The NGA Center for Best Practices survey said more than half the states, 57 percent, reported being “dissatisfied” or “somewhat dissatisfied” with their overall communications with DHS, and 60 percent said the quality of communications had either not changed or had deteriorated since 2006.
In anonymous comments submitted in the survey, one state official asserted that DHS’ approach “remains adversarial,” while another official suggested DHS “lacks an understanding of what really transpires in the states.”
Few survey respondents also felt DHS grant programs were adequately funded.
Sixty-six percent of the respondents said the State Homeland Security Grant Program does not strike an adequate balance among preparedness, prevention, response and recovery activities. Nearly half of the respondents said they either have been unable to perform all-hazards activities using the grant program or do not believe the program adequately emphasizes all-hazards planning.
About seven in 10 survey respondents said the states’ relationship with DHS could be improved with additional grant funding.
The survey also said only about one-third of states have at least 75 percent of their National Guard forces available to respond to a natural or manmade disaster. Less than 40 percent said they had at least half their Guard forces on hand.

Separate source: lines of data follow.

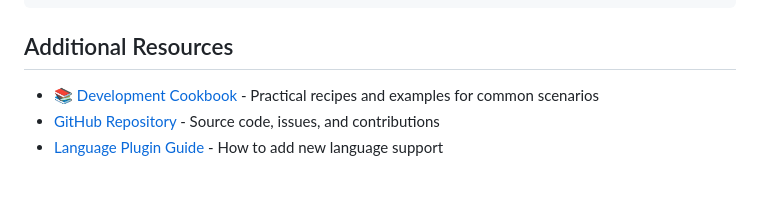
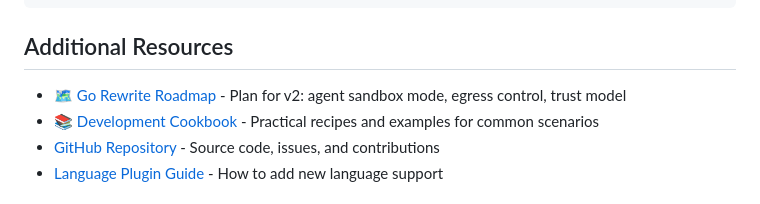
Before and after one commit to mwing/isolated-dev, a Markdown page: README.md, the part around the change. Rendered like a GitHub page.

```diff
--- a/README.md
+++ b/README.md
@@ -650,6 +650,7 @@ dev clean && dev build            # Rebuild with correct architecture
 
 ## Additional Resources
 
+- [🗺️ Go Rewrite Roadmap](docs/ROADMAP.md) - Plan for v2: agent sandbox mode, egress control, trust model
 - [📚 Development Cookbook](COOKBOOK.md) - Practical recipes and examples for common scenarios
 - [GitHub Repository](https://github.com/mwing/isolated-dev) - Source code, issues, and contributions
 - [Language Plugin Guide](languages/README.md) - How to add new language support
```
Also changed, not shown: docs/ROADMAP.md (added, +246 -0 lines).
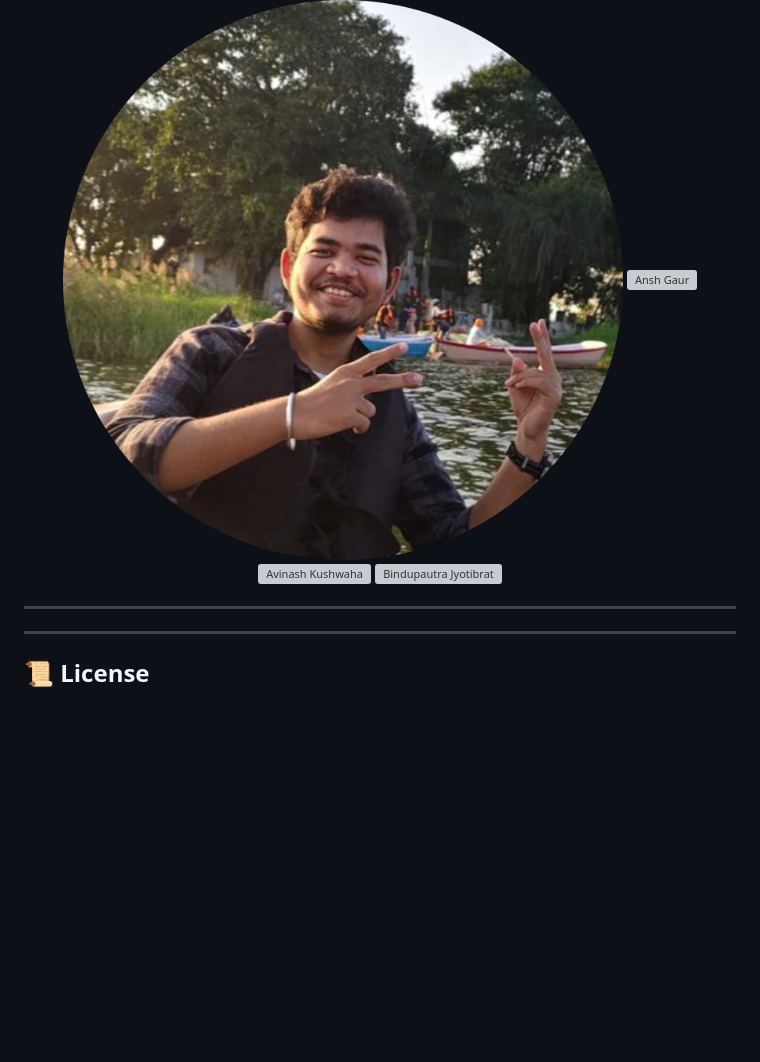
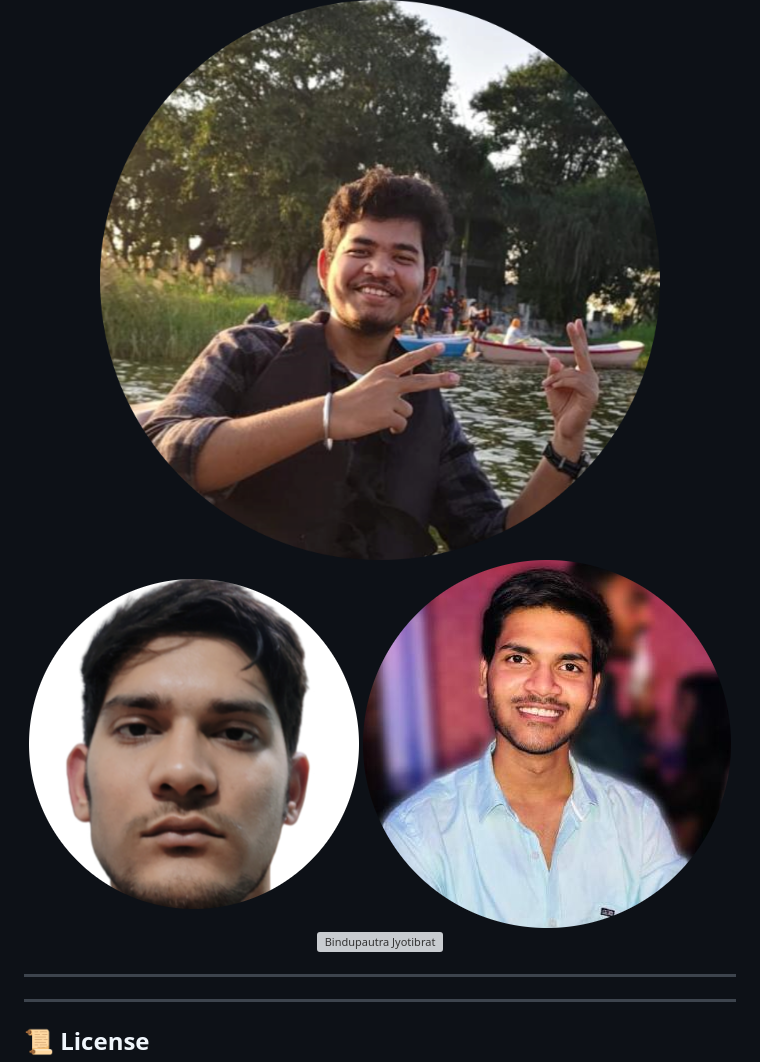
Before and after one commit to Jyotibrat/HackByte-3.0, a Markdown page: .github/README.md, the part around the change. Drawn GitHub-style; blank space fills up the shorter version; grey boxes are pictures that could not be loaded.

```diff
--- a/.github/README.md
+++ b/.github/README.md
@@ -926,10 +926,10 @@ const API_URL = 'PASTE_THE_URL_HERE';
     <img src="../Assets/Contributors/Arunim Gogoi.png" alt="Arunim Gogoi" style="border-radius: 50%; margin: 5px; width: 100px; height: 100px;">
   </a>
   <a href="https://github.com/Lucifer-here">
-    <img src="../Assets/Contributors/Ansh Photo.jpg" alt="Ansh Gaur" style="border-radius: 50%; margin: 5px; width: 100px; height: 100px;">
+    <img src="../Assets/Contributors/Ansh.png" alt="Ansh Gaur" style="border-radius: 50%; margin: 5px; width: 100px; height: 100px;">
   </a>
   <a href="https://github.com/AvinashK47">
-    <img src="../Assets/Contributors/AK.jpeg" alt="Avinash Kushwaha" style="border-radius: 50%; margin: 5px; width: 100px; height: 100px;">
+    <img src="../Assets/Contributors/AK.png" alt="Avinash Kushwaha" style="border-radius: 50%; margin: 5px; width: 100px; height: 100px;">
   </a>
   <a href="https://github.com/Jyotibrat">
     <img src="../Assets/Contributors/Bindupautra Github Photo.png" alt="Bindupautra Jyotibrat" style="border-radius: 50%; margin: 5px; width: 100px; height: 100px;">
```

“To fill that gap, nearly all the states — 97 percent — reported having mutual aid agreements in place with other states to share National Guard resources, including equipment and personnel,” the survey said. “Increasingly, the National Guard is the governor’s ‘go to’ resource in the immediate aftermath of a disaster or emergency, particularly in the three to four days prior to federal assistance arriving on the scene. California’s response to the massive wildfires in the southern part of the state in October 2007, for example, included an initial deployment of 1,500 National Guard members and four helicopters. ... Nationally, state Guard forces also are being considered for limited roles in response to a pandemic influenza outbreak — for example, to enhance security for antiviral and vaccine distribution clinics or provide logistical support to state agencies during outbreaks.”
Survey respondents also pointed to an intelligence gap with vast numbers of Guard forces working for the U.S. Department of Defense (DoD).
“Those under the control of DoD and the president of the United States ... have access to a broad range of federal intelligence databases, including those maintained by the Pentagon,” the survey said. “But forces deployed under the control and authority of the governor are denied access to some of that same intelligence.”
The NGA survey was based on a poll of 56 state and territorial homeland security advisers who comprise the Governors Homeland Security Advisors Council. Forty-four of those officials completed the survey, according to NGA.
For more, go to www.nga.org.